Lerøy is investing heavily in cultivating kelp through the Ocean Forest project, and the kelp it produces won’t just be used as a raw ingredient for biogas and bioenergy. It can also be turned into packaging to replace plastic and used as a source of food for both humans and animals thanks to its high content of vitamins, minerals and iodine.
The sugar kelp that will grow below the sea surface over the next months has many purposes, with one of the most important being to improve animal feed.
It turns out there are many benefits to using kelp in animal feed.
- With our last harvest, we simply ran out of kelp when demand from the international market picked up. That’s not actually surprising. Kelp is a fantastic product to use in animal feed, both for the environment and for animal health. It increases the survival rate of piglets, by improving their gut flora. We call it the yoghurt effect. Yoghurt is good for human digestion. Kelp has the same benefit for piglets, says Harald Sveier.
Using kelp in animal feed doesn’t just make financial sense, it also makes environmental sense. Putting fermented kelp in feed reduces the methane gas produced by ruminants by an impressive 30-40%. The enzyme inhibitors in the kelp reduce the production of methane gas, thus lowering greenhouse gas emissions.
Ruminants are currently responsible for the majority of greenhouse gas emissions produced by farm animals, which represents a major environmental challenge.
- Using kelp significantly cuts emissions, which is important for the planet. In other words, it makes animal feed climate-friendly, says Sveier.
Ocean Forest makes aquaculture greener, and it has enormous potential for the future. Or as Sveier puts it:
- It’s hard to imagine a more sustainable method of production, as it doesn’t use any fresh water, pesticides, fertilizers or land. Also remember that kelp absorbs six times as much CO2 as the Amazon rainforest, as well as phosphorus and nitrogen.
The cuttings that are put into the water are two millimetres long, but when they are pulled out of the water in spring they will be up to two metres long.
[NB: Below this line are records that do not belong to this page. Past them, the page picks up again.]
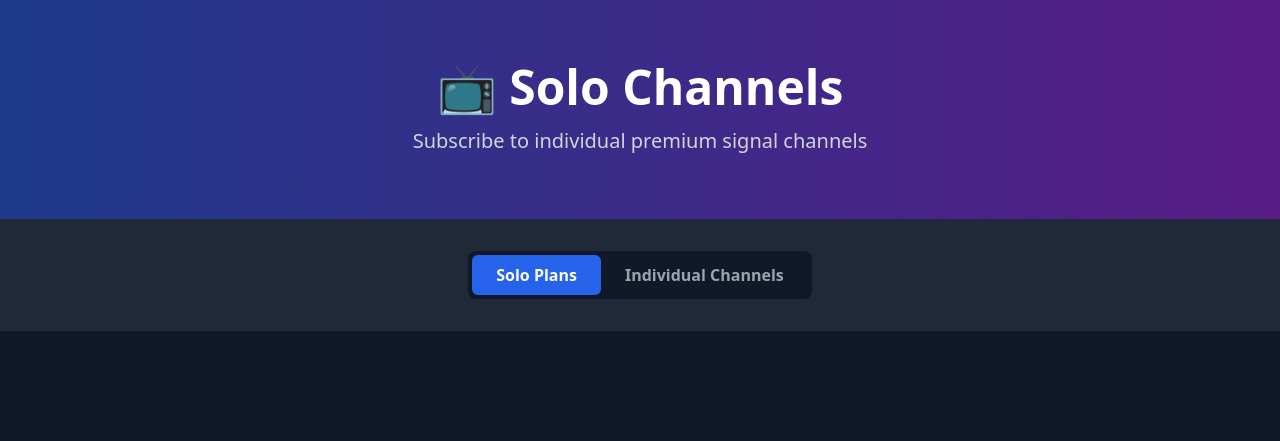
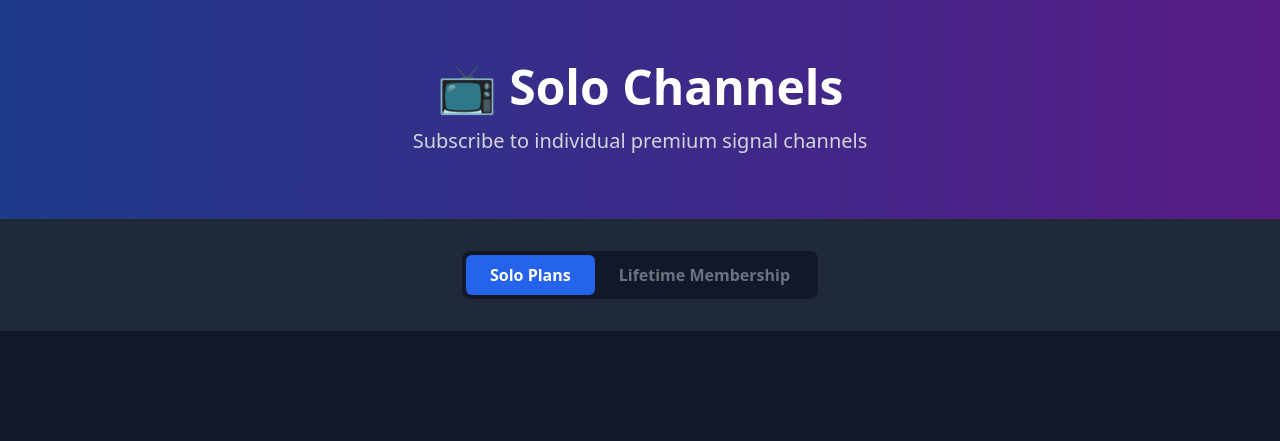
Before and after one commit to TelxFWD/MobileSpeedster, a Flask app: page /channels in a window 1280 px wide. Shown: the part 66-507 px from the top of the page. Run offline with Flask 3, Linux system fonts and the light colour scheme; some libraries are stand-ins or nearby versions.

Commit message:
Improve channel plan display with separate tabs for solo and lifetime plans
Updates the channels page to display solo and lifetime plans in separate tabs with updated Tailwind styles and Alpine.js tab switching.

Replit-Commit-Author: Agent
Replit-Commit-Session-Id: afac4c5f-0b3b-4d06-a879-9e366aa41c96
Replit-Commit-Screenshot-Url: https://storage.googleapis.com/screenshot-production-us-central1/85305163-299e-4ebd-a30d-e92be84614d5/c89e884a-dd27-4b80-983f-623a019f6e92.jpg

```diff
--- a/routes.py
+++ b/routes.py
@@ -23,12 +23,22 @@ def bundles():
 
 @app.route('/channels')
 def channels():
-    solo_plans = Plan.query.filter_by(plan_type='solo', is_active=True).all()
+    # Get solo plans with finite duration (non-lifetime)
+    solo_plans = Plan.query.filter_by(plan_type='solo', is_active=True, is_lifetime=False).all()
+
+    # Get lifetime plans
+    lifetime_plans = Plan.query.filter_by(plan_type='solo', is_active=True, is_lifetime=True).all()
+
+    # Get individual channels for the individual channels tab
     solo_channels = Channel.query.filter(
         Channel.is_active == True,
         Channel.solo_price.isnot(None)
     ).all()
-    return render_template('channels.html', plans=solo_plans, channels=solo_channels)
+
+    return render_template('channels.html',
+                         plans=solo_plans,
+                         lifetime_plans=lifetime_plans,
+                         channels=solo_channels)
 
 @app.route('/customize-bundle')
 def customize_bundle():
--- a/templates/channels.html
+++ b/templates/channels.html
@@ -3,6 +3,7 @@
 {% block title %}Solo Channels - TeleSignals{% endblock %}
 
 {% block content %}
+<div x-data="{ activeTab: 'solo' }">
 <!-- Header Section -->
 <section class="bg-gradient-to-r from-blue-900 to-purple-900 py-16">
     <div class="max-w-7xl mx-auto px-4 sm:px-6 lg:px-8 text-center">
@@ -16,17 +17,17 @@
 <!-- Tabs -->
 <section class="py-8 bg-gray-800">
     <div class="max-w-7xl mx-auto px-4 sm:px-6 lg:px-8">
-        <div x-data="{ activeTab: 'plans' }" class="flex justify-center">
+        <div class="flex justify-center">
             <div class="flex bg-gray-900 rounded-lg p-1">
-                <button @click="activeTab = 'plans'"
-                        :class="{ 'bg-blue-600 text-white': activeTab === 'plans', 'text-gray-400 hover:text-white': activeTab !== 'plans' }"
+                <button @click="activeTab = 'solo'"
+                        :class="{ 'bg-blue-600 text-white': activeTab === 'solo', 'text-gray-500 hover:text-gray-300': activeTab !== 'solo' }"
                         class="px-6 py-2 rounded-md font-semibold transition-colors">
                     Solo Plans
                 </button>
-                <button @click="activeTab = 'channels'"
-                        :class="{ 'bg-blue-600 text-white': activeTab === 'channels', 'text-gray-400 hover:text-white': activeTab !== 'channels' }"
+                <button @click="activeTab = 'lifetime'"
+                        :class="{ 'bg-blue-600 text-white': activeTab === 'lifetime', 'text-gray-500 hover:text-gray-300': activeTab !== 'lifetime' }"
                         class="px-6 py-2 rounded-md font-semibold transition-colors">
-                    Individual Channels
+                    Lifetime Membership
                 </button>
             </div>
         </div>
@@ -34,7 +35,7 @@
 </section>
 
 <!-- Solo Plans Tab -->
-<section x-data="{ activeTab: 'plans' }" x-show="activeTab === 'plans'" class="py-16">
+<section x-show="activeTab === 'solo'" class="py-16">
     <div class="max-w-7xl mx-auto px-4 sm:px-6 lg:px-8">
         {% if plans %}
             <div class="grid grid-cols-1 md:grid-cols-2 lg:grid-cols-3 gap-8">
@@ -89,82 +90,84 @@
     </div>
 </section>
 
-<!-- Individual Channels Tab -->
-<section x-data="{ activeTab: 'plans', searchQuery: '' }" x-show="activeTab === 'channels'" class="py-16">
+<!-- Lifetime Membership Tab -->
+<section x-show="activeTab === 'lifetime'" class="py-16">
     <div class="max-w-7xl mx-auto px-4 sm:px-6 lg:px-8">
-        <!-- Search Bar -->
-        <div class="mb-8">
-            <div class="max-w-md mx-auto">
-                <div class="relative">
-                    <input type="text"
-                           x-model="searchQuery"
-                           placeholder="Search channels..."
-                           class="w-full bg-gray-800 border border-gray-600 rounded-lg px-4 py-3 pl-10 text-white placeholder-gray-400 focus:outline-none focus:ring-2 focus:ring-blue-500 focus:border-transparent">
-                    <div class="absolute inset-y-0 left-0 pl-3 flex items-center pointer-events-none">
-                        <i data-feather="search" class="h-5 w-5 text-gray-400"></i>
+        {% if lifetime_plans %}
+            <div class="grid grid-cols-1 md:grid-cols-2 lg:grid-cols-3 gap-8">
+                {% for plan in lifetime_plans %}
+                <div class="bg-gradient-to-br from-gray-800 to-gray-900 rounded-lg overflow-hidden border border-yellow-500 hover:border-yellow-400 transition-colors relative">
+                    <!-- Lifetime Badge -->
+                    <div class="absolute top-4 right-4 bg-gradient-to-r from-yellow-500 to-orange-500 text-black text-xs font-bold px-3 py-1 rounded-full">
+                        LIFETIME
                     </div>
-                </div>
-            </div>
-        </div>
 
-        {% if channels %}
-            <div class="grid grid-cols-1 md:grid-cols-2 lg:grid-cols-3 gap-8">
-                {% for channel in channels %}
-                <div x-show="'{{ channel.name }}'.toLowerCase().includes(searchQuery.toLowerCase()) || searchQuery === ''"
-                     x-transition:enter="transition ease-out duration-200"
-                     x-transition:enter-start="opacity-0 transform scale-95"
-                     x-transition:enter-end="opacity-100 transform scale-100"
-                     class="bg-gray-800 rounded-lg overflow-hidden border border-gray-700 hover:border-blue-500 transition-colors">
                     <div class="p-6">
                         <div class="flex justify-between items-start mb-4">
-                            <h3 class="text-xl font-semibold">{{ channel.name }}</h3>
+                            <h3 class="text-xl font-semibold">{{ plan.name }}</h3>
                             <div class="text-right">
-                                {% if channel.solo_price %}
-                                <div class="text-2xl font-bold text-blue-400">${{ "%.2f"|format(channel.solo_price) }}</div>
-                                <div class="text-sm text-gray-400">{{ channel.solo_duration_days or 30 }} days</div>
-                                {% endif %}
+                                <div class="text-2xl font-bold text-yellow-400">${{ "%.2f"|format(plan.price) }}</div>
+                                <div class="text-sm text-yellow-300">Forever</div>
                             </div>
                         </div>
 
-                        {% if channel.description %}
-                        <p class="text-gray-400 mb-4">{{ channel.description }}</p>
+                        {% if plan.description %}
+                        <p class="text-gray-400 mb-4">{{ plan.description }}</p>
                         {% endif %}
 
-                        <div class="mb-6">
-                            <div class="flex items-center text-sm text-gray-400">
-                                <i data-feather="link" class="w-4 h-4 mr-2"></i>
-                                Direct channel access
+                        <!-- Special Lifetime Features -->
+                        <div class="mb-4">
+                            <div class="flex items-center text-sm text-yellow-400 mb-2">
+                                <i data-feather="infinity" class="w-4 h-4 mr-2"></i>
+                                Lifetime Access - No Renewals
+                            </div>
+                            <div class="flex items-center text-sm text-yellow-400 mb-2">
+                                <i data-feather="star" class="w-4 h-4 mr-2"></i>
+                                Priority Support
+                            </div>
+                            <div class="flex items-center text-sm text-yellow-400">
+                                <i data-feather="trending-up" class="w-4 h-4 mr-2"></i>
+                                All Future Updates Included
                             </div>
                         </div>
 
-                        {% if channel.solo_price %}
-                        <a href="{{ url_for('checkout', plan_id=channel.id) }}"
-                           class="w-full bg-gradient-to-r from-blue-600 to-purple-600 hover:from-blue-700 hover:to-purple-700 text-white font-semibold py-3 px-4 rounded-lg transition-all transform hover:scale-105 text-center block">
-                            🚀 Subscribe Now
+                        <!-- Included Channels -->
+                        <div class="mb-6">
+                            <h4 class="text-sm font-semibold text-gray-300 mb-2">📺 Channel:</h4>
+                            {% for channel in plan.get_channels() %}
+                            <div class="bg-gray-900 p-3 rounded-lg mb-2 border border-yellow-500/30">
+                                <div class="font-semibold">{{ channel.name }}</div>
+                                {% if channel.description %}
+                                <div class="text-sm text-gray-400 mt-1">{{ channel.description }}</div>
+                                {% endif %}
+                            </div>
+                            {% endfor %}
+                        </div>
+
+                        <a href="{{ url_for('checkout', plan_id=plan.id) }}"
+                           class="w-full bg-gradient-to-r from-yellow-500 to-orange-500 hover:from-yellow-600 hover:to-orange-600 text-black font-bold py-3 px-4 rounded-lg transition-all transform hover:scale-105 text-center block">
+                            🌟 Get Lifetime Access
                         </a>
-                        {% else %}
-                        <div class="w-full bg-gray-700 text-gray-400 font-semibold py-3 px-4 rounded-lg text-center">
-                            Available in Bundles Only
-                        </div>
-                        {% endif %}
                     </div>
                 </div>
                 {% endfor %}
             </div>
         {% else %}
             <div class="text-center py-16">
-                <div class="w-16 h-16 bg-gray-700 rounded-full flex items-center justify-center mx-auto mb-4">
-                    <i data-feather="tv" class="w-8 h-8 text-gray-400"></i>
+                <div class="w-16 h-16 bg-gradient-to-br from-yellow-600 to-orange-600 rounded-full flex items-center justify-center mx-auto mb-4">
+                    <i data-feather="star" class="w-8 h-8 text-black"></i>
                 </div>
-                <h3 class="text-xl font-semibold mb-2">No Individual Channels Available</h3>
-                <p class="text-gray-400 mb-6">Individual channel subscriptions are being prepared. Check our bundles!</p>
-                <a href="{{ url_for('bundles') }}" class="bg-blue-600 hover:bg-blue-700 text-white px-6 py-3 rounded-lg font-semibold">
-                    View Bundles
+                <h3 class="text-xl font-semibold mb-2">No Lifetime Plans Available</h3>
+                <p class="text-gray-400 mb-6">Lifetime membership plans are being prepared. Check our regular plans!</p>
+                <a href="{{ url_for('bundles') }}" class="bg-yellow-500 hover:bg-yellow-600 text-black px-6 py-3 rounded-lg font-semibold">
+                    View Other Plans
                 </a>
             </div>
         {% endif %}
     </div>
 </section>
+
+
 
 <!-- Benefits Section -->
 <section class="bg-gray-800 py-16">
@@ -217,4 +220,5 @@
         </div>
     </div>
 </section>
+</div>
 {% endblock %}
```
They are harvested before they become contaminated by other species attaching themselves to the leaves, so they are completely clean when they are sent on to the next stage of production.